Data supplied START
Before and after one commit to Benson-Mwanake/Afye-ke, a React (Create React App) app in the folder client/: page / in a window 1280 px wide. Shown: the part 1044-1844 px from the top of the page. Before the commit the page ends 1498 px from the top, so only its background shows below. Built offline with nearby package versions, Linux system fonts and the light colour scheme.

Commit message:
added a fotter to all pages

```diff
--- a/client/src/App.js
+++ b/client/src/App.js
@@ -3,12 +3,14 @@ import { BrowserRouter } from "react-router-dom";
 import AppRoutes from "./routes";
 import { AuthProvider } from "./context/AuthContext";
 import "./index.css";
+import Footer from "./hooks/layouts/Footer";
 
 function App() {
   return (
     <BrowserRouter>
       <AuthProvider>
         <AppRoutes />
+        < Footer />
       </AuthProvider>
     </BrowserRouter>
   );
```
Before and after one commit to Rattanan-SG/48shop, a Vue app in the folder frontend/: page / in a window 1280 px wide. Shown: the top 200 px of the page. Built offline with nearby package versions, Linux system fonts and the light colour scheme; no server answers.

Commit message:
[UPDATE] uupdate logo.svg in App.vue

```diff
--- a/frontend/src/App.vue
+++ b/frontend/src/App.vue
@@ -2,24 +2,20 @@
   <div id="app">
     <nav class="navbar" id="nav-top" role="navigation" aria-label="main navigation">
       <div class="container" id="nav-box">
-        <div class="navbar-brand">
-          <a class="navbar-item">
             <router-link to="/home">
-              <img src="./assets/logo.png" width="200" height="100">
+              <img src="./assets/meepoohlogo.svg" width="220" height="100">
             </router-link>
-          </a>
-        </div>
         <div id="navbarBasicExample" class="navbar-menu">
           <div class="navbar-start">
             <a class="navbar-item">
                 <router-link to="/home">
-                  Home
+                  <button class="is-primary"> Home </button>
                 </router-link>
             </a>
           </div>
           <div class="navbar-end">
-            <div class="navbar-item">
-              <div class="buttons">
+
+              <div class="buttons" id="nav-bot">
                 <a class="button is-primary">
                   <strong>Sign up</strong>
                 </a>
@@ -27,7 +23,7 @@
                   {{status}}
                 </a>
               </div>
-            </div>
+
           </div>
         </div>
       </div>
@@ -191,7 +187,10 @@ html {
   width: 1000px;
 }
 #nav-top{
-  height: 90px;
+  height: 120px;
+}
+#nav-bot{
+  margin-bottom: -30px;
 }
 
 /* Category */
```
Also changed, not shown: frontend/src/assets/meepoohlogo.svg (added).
Data supplied END
The answer must be every line of the records that contains the word "frontend".

Before and after one commit to Rattanan-SG/48shop, a Vue app in the folder frontend/: page / in a window 1280 px wide. Shown: the top 200 px of the page. Built offline with nearby package versions, Linux system fonts and the light colour scheme; no server answers.
--- a/frontend/src/App.vue
+++ b/frontend/src/App.vue
Also changed, not shown: frontend/src/assets/meepoohlogo.svg (added).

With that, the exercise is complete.